Washington loses waiver on No Child Left Behind
SEATTLE (AP) -- Washington state is losing its independence to decide the best way to spend about $40 million in federal dollars to improve how students perform in its public schools, education officials said Thursday.
Education Secretary Arne Duncan told state officials he was taking away a waiver that allowed the state to ignore some requirements of the federal No Child Left Behind law because Washington did not meet federal demands to include student performance on statewide standardized tests in teacher evaluations.
Gov. Jay Inslee said he expects the federal decision may lead to teacher layoffs and cuts in programs that support struggling students.
Washington state is the first to lose one of the waivers granted to 42 other states and the District of Columbia. The waivers are a stopgap until Congress acts to reauthorize the federal framework for the nation's schools.
Duncan wrote that he appreciated the state's effort to reform its schools, but said officials there hadn't done enough to keep the flexibility waiver.
"Washington has not been able to keep all of its commitments," Duncan wrote.
Washington state has been operating under a conditional waiver for the past two school years, while lawmakers debated changes in state law but could not come to an agreement on teacher evaluations that satisfied the federal government.
Inslee and Superintendent of Public Instruction Randy Dorn both called the announcement disappointing but not unexpected.
A Republican lawmaker who chairs the Senate Education Committee blamed the state's largest teachers union, which fought against changes to the teacher evaluation system.
"This was easily avoidable," said Sen. Steve Litzow, R-Mercer Island.
The Washington Education Association said the Legislature did the right thing earlier this year when it opted not to change the state's teacher evaluation system.

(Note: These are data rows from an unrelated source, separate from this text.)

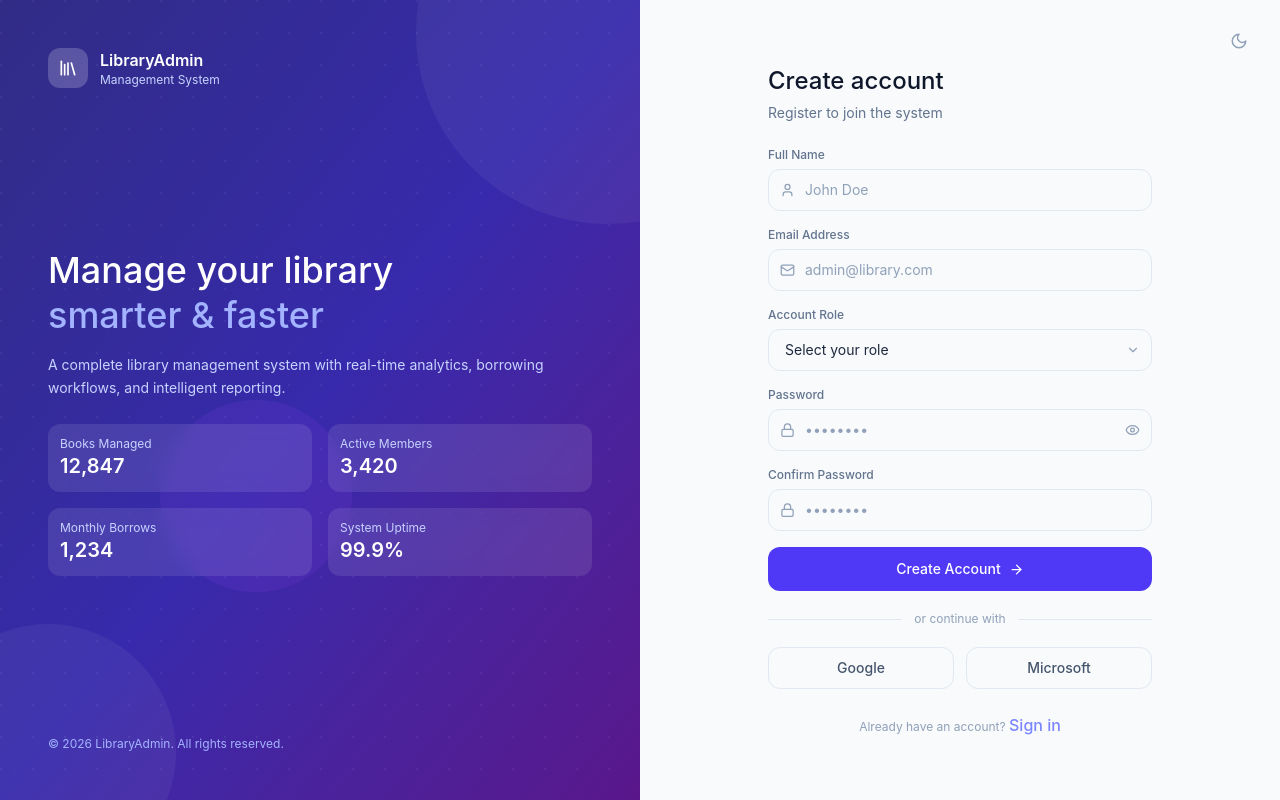
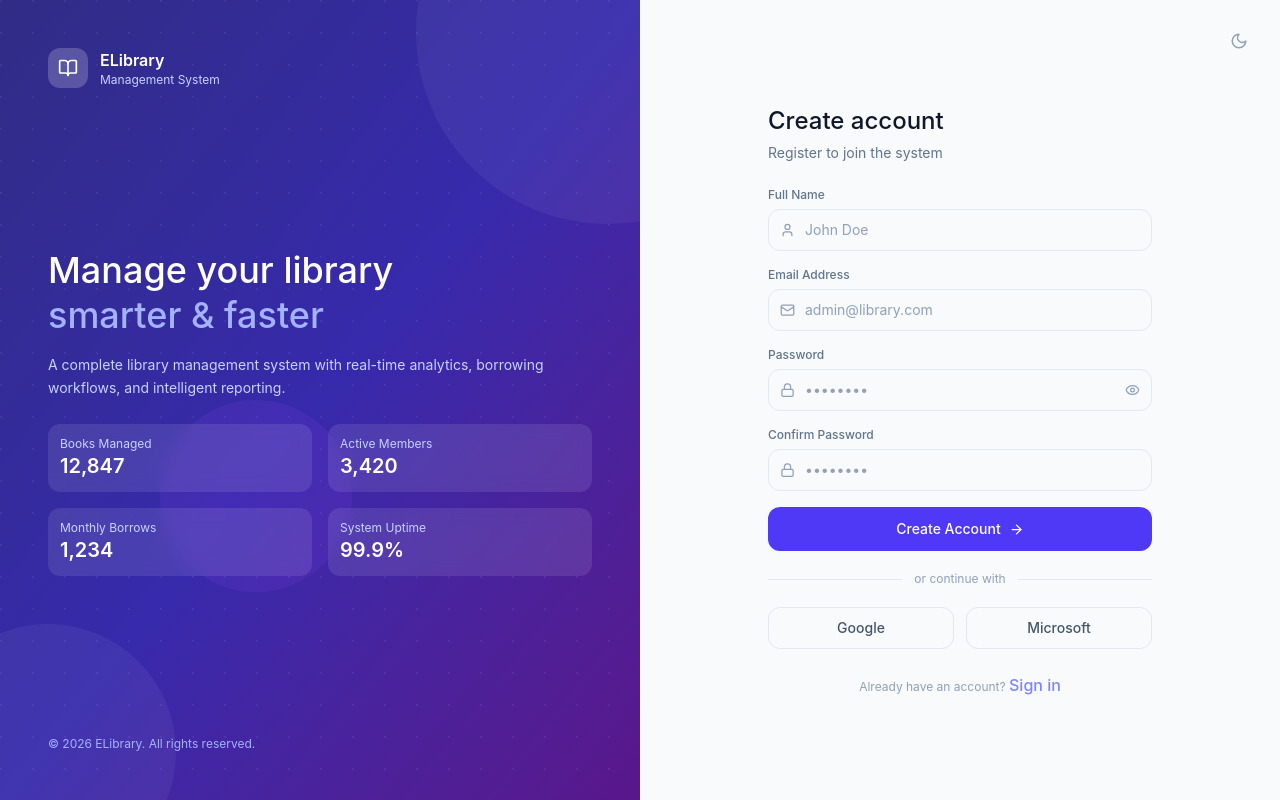
Before and after one commit to BrianLe1601/e-library-management, a React (Vite) app in the folder client/: page /register in a window 1280 px wide. Built offline with nearby package versions, Linux system fonts and the light colour scheme.

Commit message:
tinh chỉnh header, login/register và themecontext

```diff
--- a/client/src/components/ThemeContext.jsx
+++ /dev/null
@@ -1,31 +0,0 @@
-import React, { createContext, useContext, useState, useEffect } from 'react';
-
-const ThemeContext = createContext();
-
-export const useTheme = () => {
-  const context = useContext(ThemeContext);
-  return context || { theme: 'light', toggleTheme: () => {} };
-};
-
-export const ThemeProvider = ({ children }) => {
-  const [theme, setTheme] = useState(() => {
-    const saved = localStorage.getItem('theme');
-    return saved === 'dark' ? 'dark' : 'light';
-  });
-
-  useEffect(() => {
-    const root = document.documentElement;
-    root.classList.toggle('dark', theme === 'dark');
-    localStorage.setItem('theme', theme);
-  }, [theme]);
-
-  const toggleTheme = () => {
-    setTheme(prev => prev === 'light' ? 'dark' : 'light');
-  };
-
-  return (
-    <ThemeContext.Provider value={{ theme, toggleTheme }}>
-      {children}
-    </ThemeContext.Provider>
-  );
-};
--- a/client/src/context/ThemeContext.jsx
+++ b/client/src/context/ThemeContext.jsx
@@ -1,15 +1,26 @@
 import React, { createContext, useContext, useState, useEffect } from 'react';
 
-const ThemeContext = createContext({
-  theme: 'light',
-  toggleTheme: () => {},
-});
+const ThemeContext = createContext();
 
-export function ThemeProvider({ children }) {
-  const [theme, setTheme] = useState('light');
+export const useTheme = () => {
+  const context = useContext(ThemeContext);
+  return context || { theme: 'light', toggleTheme: () => {} };
+};
+
+export const ThemeProvider = ({ children }) => {
+  const [theme, setTheme] = useState(() => {
+    const saved = localStorage.getItem('theme');
+    return saved === 'dark' ? 'dark' : 'light';
+  });
+
+  useEffect(() => {
+    const root = document.documentElement;
+    root.classList.toggle('dark', theme === 'dark');
+    localStorage.setItem('theme', theme);
+  }, [theme]);
 
   const toggleTheme = () => {
-    setTheme(prev => (prev === 'light' ? 'dark' : 'light'));
+    setTheme(prev => prev === 'light' ? 'dark' : 'light');
   };
 
   return (
@@ -17,12 +28,4 @@ export function ThemeProvider({ children }) {
       {children}
     </ThemeContext.Provider>
   );
-}
-
-export const useTheme = () => {
-  const context = useContext(ThemeContext);
-  if (!context) {
-    throw new Error('useTheme must be used within a ThemeProvider');
-  }
-  return context;
 };
--- a/client/src/main.jsx
+++ b/client/src/main.jsx
@@ -2,7 +2,7 @@ import { StrictMode } from 'react'
 import { createRoot } from 'react-dom/client'
 import './index.css'
 import App from './App.jsx'
-import { ThemeProvider } from './components/ThemeContext';
+import { ThemeProvider } from './context/ThemeContext';
 createRoot(document.getElementById('root')).render(
   <StrictMode>
     <ThemeProvider>
--- a/client/src/pages/auth/LoginPage.jsx
+++ b/client/src/pages/auth/LoginPage.jsx
@@ -1,7 +1,7 @@
 import React, { useState } from 'react';
 import { useNavigate } from 'react-router-dom';
-import { Library, Eye, EyeOff, Mail, Lock, User, ChevronDown, ArrowRight, Moon, Sun } from 'lucide-react';
-import { useTheme } from '../../components/ThemeContext';
+import { BookOpen, Eye, EyeOff, Mail, Lock, User, ChevronDown, ArrowRight, Moon, Sun } from 'lucide-react';
+import { useTheme } from '../../context/ThemeContext';
 
 export default function Login() {
   const [showPass, setShowPass] = useState(false);
@@ -38,10 +38,10 @@ export default function Login() {
         <div className="relative z-10">
           <div className="flex items-center gap-3">
             <div className="w-10 h-10 rounded-xl bg-white/20 flex items-center justify-center">
-              <Library size={20} className="text-white" />
+              <BookOpen size={20} className="text-white" />
             </div>
             <div>
-              <p className="text-white font-semibold">LibraryAdmin</p>
+              <p className="text-white font-semibold">ELibrary</p>
               <p className="text-indigo-200 text-xs">Management System</p>
             </div>
           </div>
@@ -74,7 +74,7 @@ export default function Login() {
         </div>
 
         <div className="relative z-10">
-          <p className="text-indigo-300 text-xs">© 2026 LibraryAdmin. All rights reserved.</p>
+          <p className="text-indigo-300 text-xs">© 2026 ELibrary. All rights reserved.</p>
         </div>
       </div>
 
@@ -92,9 +92,9 @@ export default function Login() {
           {/* Mobile logo */}
           <div className="flex items-center gap-2 mb-8 lg:hidden">
             <div className="w-8 h-8 rounded-lg bg-indigo-600 flex items-center justify-center">
-              <Library size={16} className="text-white" />
+              <BookOpen size={16} className="text-white" />
             </div>
-            <span className="text-slate-900 dark:text-white font-semibold">LibraryAdmin</span>
+            <span className="text-slate-900 dark:text-white font-semibold">ELibrary</span>
           </div>
 
           <div className="mb-6">
@@ -174,7 +174,7 @@ export default function Login() {
 
           {/* Social */}
           <div className="grid grid-cols-2 gap-3">
-            {['Google', 'Microsoft'].map(p => (
+            {['Google', 'Facebook'].map(p => (
               <button
                 key={p}
                 type="button"
--- a/client/src/pages/auth/RegisterPage.jsx
+++ b/client/src/pages/auth/RegisterPage.jsx
@@ -1,7 +1,7 @@
 import React, { useState } from 'react';
 import { useNavigate } from 'react-router-dom';
-import { Library, Eye, EyeOff, Mail, Lock, User, ChevronDown, ArrowRight, Moon, Sun } from 'lucide-react';
-import { useTheme } from '../../components/ThemeContext';
+import { BookOpen, Eye, EyeOff, Mail, Lock, User, ChevronDown, ArrowRight, Moon, Sun, Book } from 'lucide-react';
+import { useTheme } from '../../context/ThemeContext';
 
 export default function RegisterPage() {
   const [showPass, setShowPass] = useState(false);
@@ -39,10 +39,10 @@ export default function RegisterPage() {
         <div className="relative z-10">
           <div className="flex items-center gap-3">
             <div className="w-10 h-10 rounded-xl bg-white/20 flex items-center justify-center">
-              <Library size={20} className="text-white" />
+              <BookOpen size={20} className="text-white" />
             </div>
             <div>
-              <p className="text-white font-semibold">LibraryAdmin</p>
+              <p className="text-white font-semibold">ELibrary</p>
               <p className="text-indigo-200 text-xs">Management System</p>
             </div>
           </div>
@@ -75,7 +75,7 @@ export default function RegisterPage() {
         </div>
 
         <div className="relative z-10">
-          <p className="text-indigo-300 text-xs">© 2026 LibraryAdmin. All rights reserved.</p>
+          <p className="text-indigo-300 text-xs">© 2026 ELibrary. All rights reserved.</p>
         </div>
       </div>
 
@@ -93,9 +93,9 @@ export default function RegisterPage() {
           {/* Mobile logo */}
           <div className="flex items-center gap-2 mb-8 lg:hidden">
             <div className="w-8 h-8 rounded-lg bg-indigo-600 flex items-center justify-center">
-              <Library size={16} className="text-white" />
+              <BookOpen size={16} className="text-white" />
             </div>
-            <span className="text-slate-900 dark:text-white font-semibold">LibraryAdmin</span>
+            <span className="text-slate-900 dark:text-white font-semibold">ELibrary</span>
           </div>
 
           <div className="mb-6">
@@ -132,34 +132,6 @@ export default function RegisterPage() {
                   className="w-full pl-9 pr-4 py-2.5 text-sm rounded-xl bg-slate-50 dark:bg-slate-800 border border-slate-200 dark:border-slate-700 text-slate-800 dark:text-slate-100 placeholder-slate-400 focus:outline-none focus:ring-2 focus:ring-indigo-500/40 focus:border-indigo-500/60"
                 />
               </div>
-            </div>
-
-            {/* Role Selection */}
-            <div>
-              <label className="block text-xs text-slate-500 dark:text-slate-400 mb-1.5">Account Role</label>
-              <div className="relative">
-                <select
-                  required
-                  value={role}
-                  onChange={e => setRole(e.target.value)}
-                  className="w-full pl-4 pr-8 py-2.5 text-sm rounded-xl bg-slate-50 dark:bg-slate-800 border border-slate-200 dark:border-slate-700 text-slate-800 dark:text-slate-100 focus:outline-none focus:ring-2 focus:ring-indigo-500/40 focus:border-indigo-500/60 appearance-none"
-                >
-                  <option value="" disabled>Select your role</option>
-                  <option value="admin">Administrator</option>
-                  <option value="librarian">Librarian</option>
-                  <option value="user">Regular User</option>
-                  <option value="student">Student</option>
-                </select>
-                <ChevronDown size={14} className="absolute right-3 top-1/2 -translate-y-1/2 text-slate-400 pointer-events-none" />
-              </div>
-              {role && (
-                <p className="text-xs text-indigo-400 mt-1.5">
-                  {role === 'admin' && '✓ Full access to all system features'}
-                  {role === 'librarian' && '✓ Book management and borrowing workflows'}
-                  {role === 'user' && '✓ Browse and borrow books'}
-                  {role === 'student' && '✓ Student borrowing privileges'}
-                </p>
-              )}
             </div>
 
             {/* Password */}
```
Also changed, not shown: client/src/layouts/admin/Header.jsx (+43 -7 lines), client/src/layouts/user/Header.jsx (+36 -5 lines).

"I can only conclude rescinding the waiver is a failure of federal policy, not of our public schools, students or teachers," said WEA President Kim Mead in a written statement.
House Majority Leader Pat Sullivan, D-Covington, said he was frustrated.
"If the goal was to help students be successful, I'm trying to figure out how the action taken by the Department of Education, how that will lead to better student outcomes," he said. "You're penalizing the poorest schools in the state of Washington."
Washington state's education problems run deeper than Thursday's announcement. Senate Minority Leader Sharon Nelson, D-Maury Island, and others point out that the state still needs to deal with a 2012 Washington Supreme Court ruling that found the state isn't spending enough money on education and is depending too much on local taxes.
Lawmakers need to find at least $2 billion to answer that court decision.
In addition to losing control of the federal dollars, Washington will have to go back to using its old school evaluation system.
Under the No Child Left Behind Law, nearly every student in Washington public schools was expected to be reading and doing math at grade level by the end of the 2013-2014 school year. That goal will not be met by many schools.
Districts that do not meet that benchmark are required to set aside 20 percent of the federal dollars going to low income schools to provide tutoring or to pay to bus kids to different schools that are meeting the requirement. That - as of now - would add up to about $40 million in federal money for Washington.
The Tacoma school district, for example, has used its flexibility to spend nearly $2 million to add preschool to five elementary schools and hire instructional coaches for all low-income schools in the district.
Dorn said Washington has made a lot of progress, despite not meeting the goals of No Child Left Behind. He says the problem is with the federal law and inaction by Congress.
U.S. Sen. Patty Murray, D-Wash., agreed.
"I have made clear time and again that I will work with anyone who is willing to reauthorize (the federal education law), but to date, making progress on updating this law has been an unnecessarily partisan fight," Murray said in a written statement. "We must come together at all levels of government in order to put students first."
AP correspondent Rachel La Corte contributed to this story from Olympia.